Lead researcher Dr. Carol Kidron, an anthropologist at the University of Haifa, says that this leads to a "knowledge" and presence of the Holocaust that, despite remaining unspoken, contributes to the life experiences and constitutes the personality of the person exposed to it.
During the study, the researchers interviewed 55 children of Holocaust survivors, and found the large majority to reveal that their only knowledge of their parents' Holocaust experiences were transmitted to them via silent, taken-for-granted everyday interpersonal interaction.
According to them, the children were able to get a sense of their parents' experiences through the unspoken.
One recalled hearing a parent's nightly cries.
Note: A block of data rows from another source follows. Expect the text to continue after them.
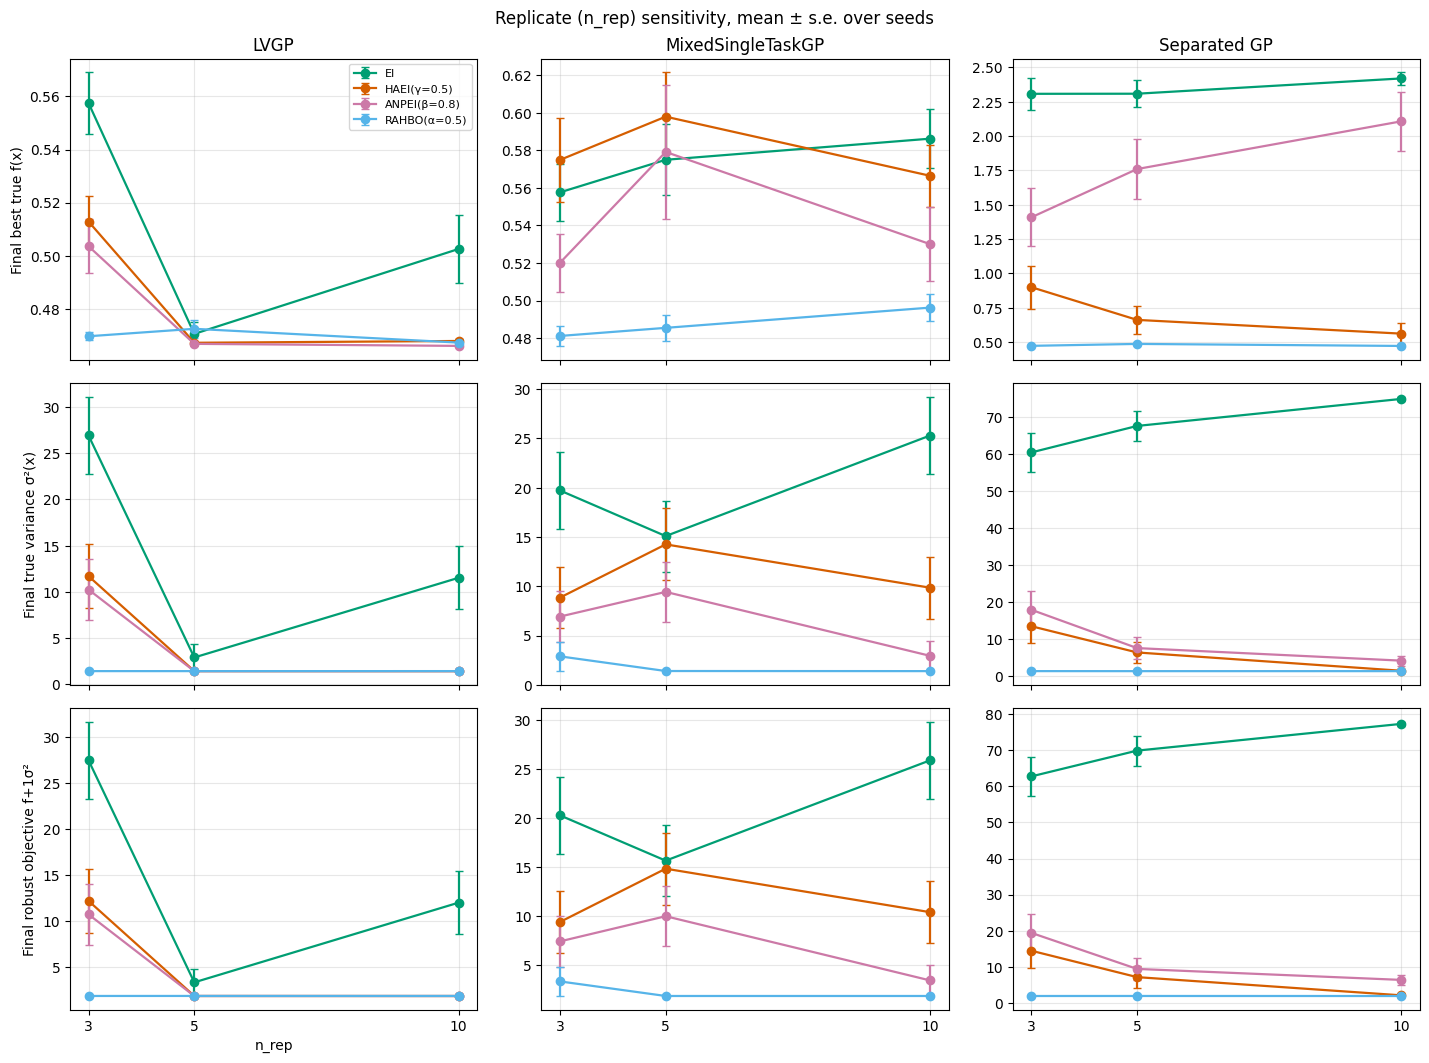
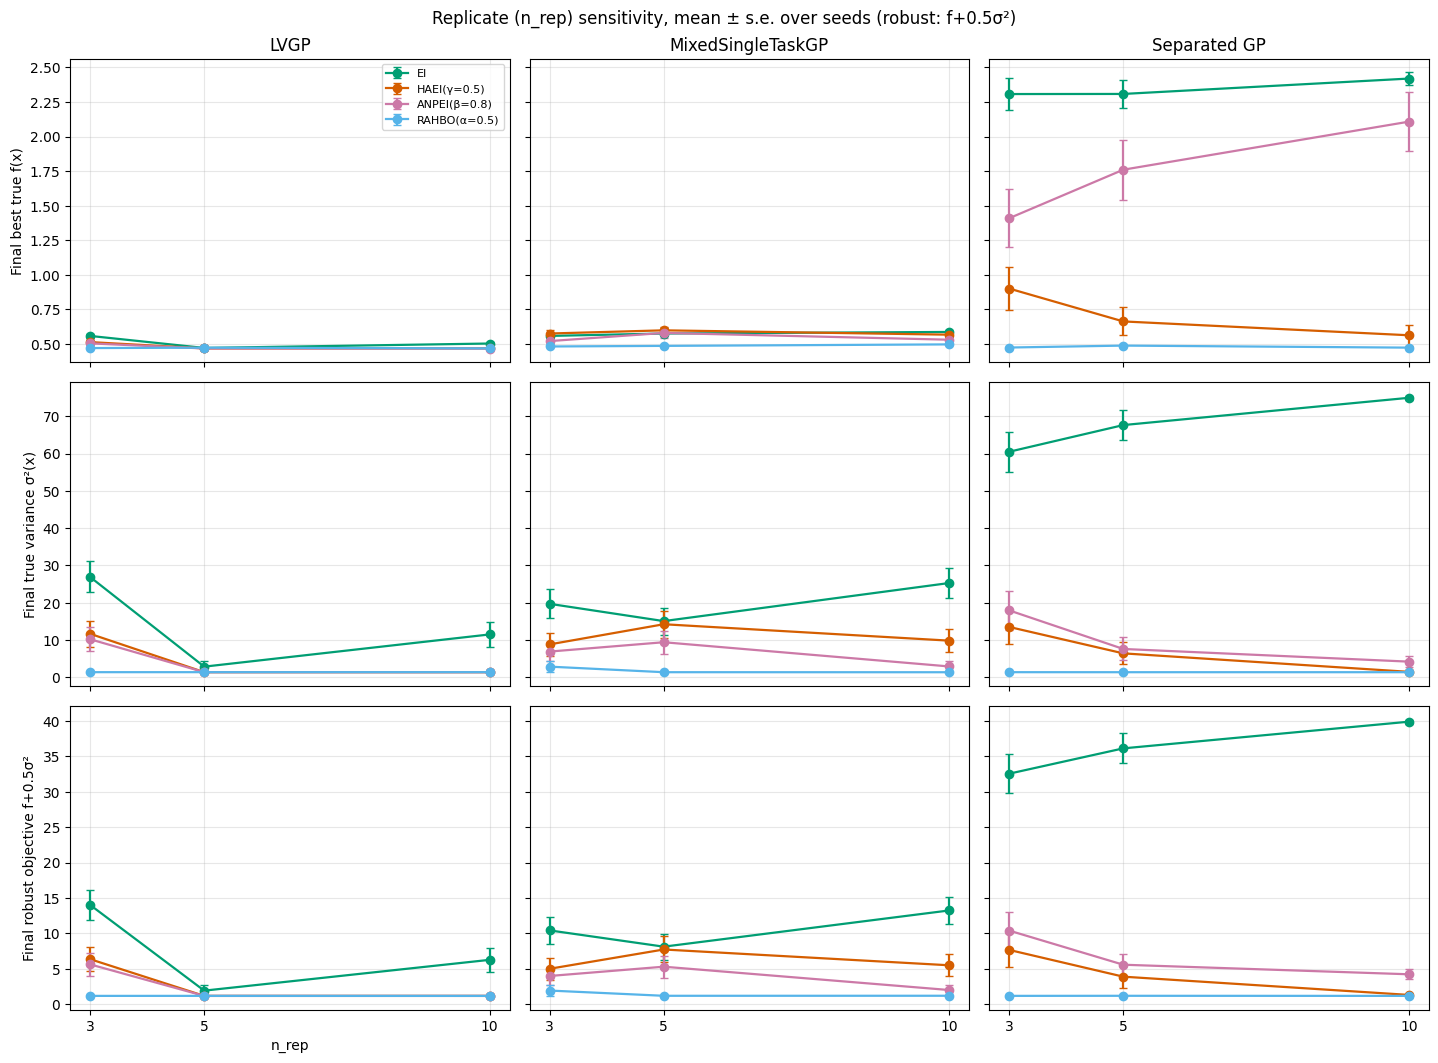
Unified diff of the notebook cell whose output changed from the first chart to the second:
--- before
+++ after
@@ -1,10 +1,11 @@
-def replicate_sensitivity(df, cfgs, labels):
+def replicate_sensitivity(df, cfgs, labels, alpha_eval=ALPHA_EVAL):
     n_reps = sorted(df.n_rep.unique())
     metrics = [("final_true_f", "Final best true f(x)"),
                ("final_true_var", "Final true variance σ²(x)"),
-               ("robust_obj", f"Final robust objective f+{ALPHA_EVAL:g}σ²")]
+               ("robust_obj", f"Final robust objective f+{alpha_eval:g}σ²")]
     colors = [problem.style_for(c[0], _cfg_param(c))["color"] for c in cfgs]
     fig, axes = plt.subplots(len(metrics), len(MODEL_LABELS),
-                              figsize=(4.8 * len(MODEL_LABELS), 3.6 * len(metrics)), sharex=True)
+                              figsize=(4.8 * len(MODEL_LABELS), 3.6 * len(metrics)),
+                              sharex=True, sharey="row")
     for i, (col, ylab) in enumerate(metrics):
         for j, model in enumerate(MODEL_LABELS):
@@ -25,5 +26,5 @@
     axes[-1][0].set_xlabel("n_rep")
     axes[0][0].legend(fontsize=8)
-    fig.suptitle("Replicate (n_rep) sensitivity, mean ± s.e. over seeds")
+    fig.suptitle(f"Replicate (n_rep) sensitivity, mean ± s.e. over seeds (robust: f+{alpha_eval:g}σ²)")
     fig.tight_layout()
     return fig
@@ -37,4 +38,4 @@
 ]
 SECTION6_LABELS = [problem.label(c[0], _cfg_param(c)) for c in SECTION6_CFGS]
-fig6 = replicate_sensitivity(LONG_DF, SECTION6_CFGS, SECTION6_LABELS)
+fig6 = replicate_sensitivity(LONG_DF_05, SECTION6_CFGS, SECTION6_LABELS, alpha_eval=0.5)
 fig6.savefig(os.path.join(EXCEL_DIR, "6_replicate_sensitivity.png"), dpi=150, bbox_inches="tight")

Commit: Update the robust objective and scales of plots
Another remembered wondering about the numbers branded on a parent's arm, and others described watching their parents reminiscing or looking through old photographs or memorabilia.
Contrary to previous studies that suggested that the children of Holocaust survivors suffer effects of posttraumatic stress disorder (PTSD), Dr. Kidron concluded that 80 percent of the interviewees in the current study did not perceive themselves as suffering from such effects.
Moreover, the "knowledge", the silent day-to-day presence of Holocaust memories that the descendents of Holocaust survivors gleaned, sufficed: As children, they frequently felt no need to question their parents in depth.
A prominent 95 percent of the interviewees assured that they were not interested in telling the story of their parents' Holocaust experiences in the public domain, or their own.
"By forming an experiential matrix, these silent traces maintain an intimate and nonpathological presence of the Holocaust death-world in the everyday life-world," Dr. Kidron said.
According to the researcher, the findings of this study contrast the common belief that a survivor's silence results in a damaged relationship with his or her children, or in the absence of an inter-generational Holocaust legacy transmitted to the second generation.
It is precisely the presence of the Holocaust past in everyday silent interaction, rather than the vocal transmission of Holocaust testimony or history, that sustains and commemorates the genocidal past in the private familial domain.
The accounts provided by the interviewees in this study "depict the dynamic, normative, and self-imposed silent presence of the Holocaust death-world interwoven with everyday life," and indicate that children's relationships with their survivor parents were equally normative.
Dr. Kidron presented the study at a conference hosted by the University of Haifa.